She thought the materials looked great (thanks again Cara and Greg) but had a question about the response postcard.
"Are you supposed to put a blank for the number of people attending?" she asked.
I responded, saying, "I think you're actually supposed to fill in the 'M____________ field with all the names of the people attending. An example would be 'Mr. Dan Mallory and Miss Katy Beck.' That would make two people."
Maria, having just tied the knot herself (actually, not by herself, but with her now husband) back in May, knows better than anyone about responses and how much you can count on them. She told me of how few people knew how to fill in the response cards correctly and how some people wrote in that they were bringing their children despite only the adults' names being on her outside and inside envelopes.
This launched us into a conversation that's come up all too many times recently.... what is the deal with people not knowing how to handle RSVPs and Regrets?
Dan, my fiance, claims "the system is broken." I don't totally understand what's so tough about handling them correctly, but I do recognize his point that something isn't working.
RSVP. Most of us, myself included, can't repeat verbatim that RSVP stands for "Repondez s'il vous plait," French for "reply, please." I do know, however, when I receive something that says "RSVP" at the bottom that I should call the host regardless, letting him or her know if I will be able to attend -- and if so, who my guest will be.
Regrets seem a little more straight forward. If an invitation mentions "Regrets Only," this means you only call the host if you are unable to attend the event. In other words, you're calling to say, "I regret I am unable to attend..."

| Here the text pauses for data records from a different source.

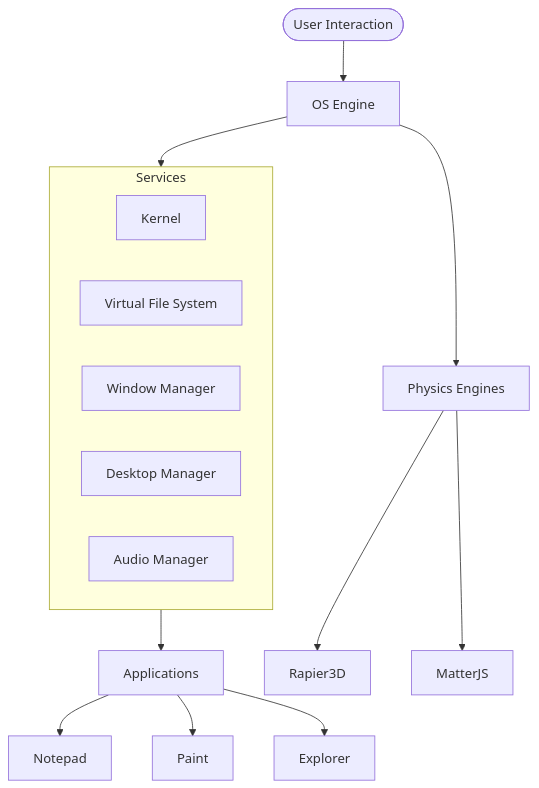
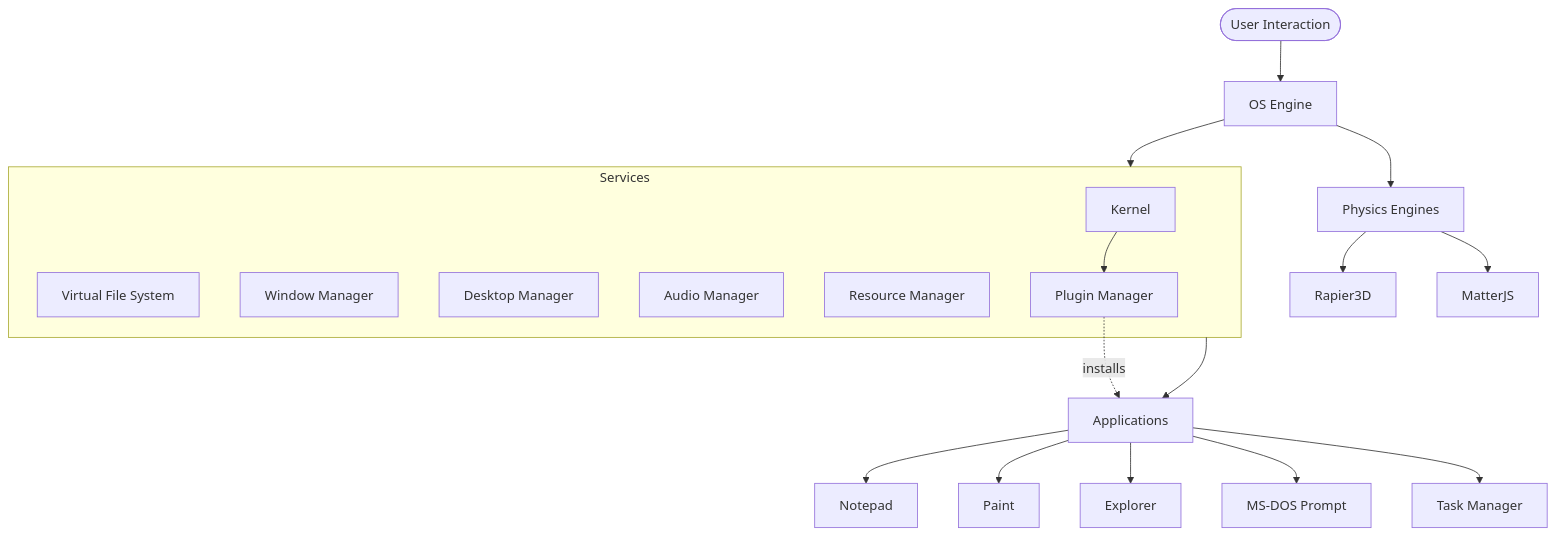
Before and after one commit to Devildonia/windows-app-center: the diagram in README.md, drawn with Mermaid. The commit also changed other lines of this file and 39 other files, not shown here.

First line of the commit message:
release: v1.6.3 - MS-DOS Prompt, Task Manager, Plugin system & ResourceManager

````diff
--- a/README.md
+++ b/README.md
@@ -78,22 +94,28 @@
 ```mermaid
 graph TD
     User([User Interaction]) --> OS[OS Engine]
     OS --> Services[Service Container]
     
     subgraph Services
         K[Kernel]
         VFS[Virtual File System]
         WM[Window Manager]
         DM[Desktop Manager]
         AM[Audio Manager]
+        RM[Resource Manager]
+        PM[Plugin Manager]
     end
     
     Services --> Apps[Applications]
     Apps --> Notepad
     Apps --> Paint
     Apps --> Explorer
+    Apps --> Terminal[MS-DOS Prompt]
+    Apps --> TaskManager[Task Manager]
+    K --> PM
+    PM -.installs.-> Apps
     
     OS --> Physics[Physics Engines]
     Physics --> Rapier3D
     Physics --> MatterJS
 ```
````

Emily Post and her contemporaries tell us we need to respect the needs and wishes of party hosts, following through with the RSVPs or Regrets as indicated. And I believe this is fairly common knowledge. Seems easy enough, right? In an era where Evites aren't quite yet kosher enough for formal events, everyone ought to become familiar with the rules.
Well, then why is it so difficult for people to make the call? From parties I've hosted, attended or helped coordinate on the periphery, it seems as though the answers have to be dragged out of people.
I put myself in the place of the invitation recipient. What is going on in my head? Here is what I came up with:
- I feel really guilty I cannot attend. I don't really want to call and tell anyone I can't come to the event.
- If this invitation says "RSVP" and I'm planning on attending, I don't have to call. (wrong)
- Will anyone really notice if I don't call?
- I feel awkward calling someone I don't know. Do I really have to?
To address the first point, if you feel that nervous about saying you cannot come to an event for your friends, you have bigger problems than calling to say you cannot attend. Your real friends will understand a prior commitment or your inability to travel from a time and money perspective.
Response to bullet point two: an RSVP asks for your response regardless. If you can come, you call. If you can't come, you call. And when you do call, you don't just say "I'm calling to RSVP." Due to the meaning of an RSVP, you must indicate "I am RSVPing 'yes'" or "I am RSVPing 'no.'"
Yes, people will notice if you don't call. Hosts take numbers into consideration when they order food, drinks, favors, space and so on and so forth. In the event of a wedding, a guest costs anywhere from $50 to $150 dollars for the couple. RSVPing "yes" and not making the event is costly for the couple. (Note I am not venting about anything personal here, as we haven't even sent out our invitations yet).
Final and fourth point. If you can call and make reservations or a doctor's appointment, you can call a stranger and let them know whether or not you're attending an event they're hosting. Chances are, they won't bite, especially over the phone.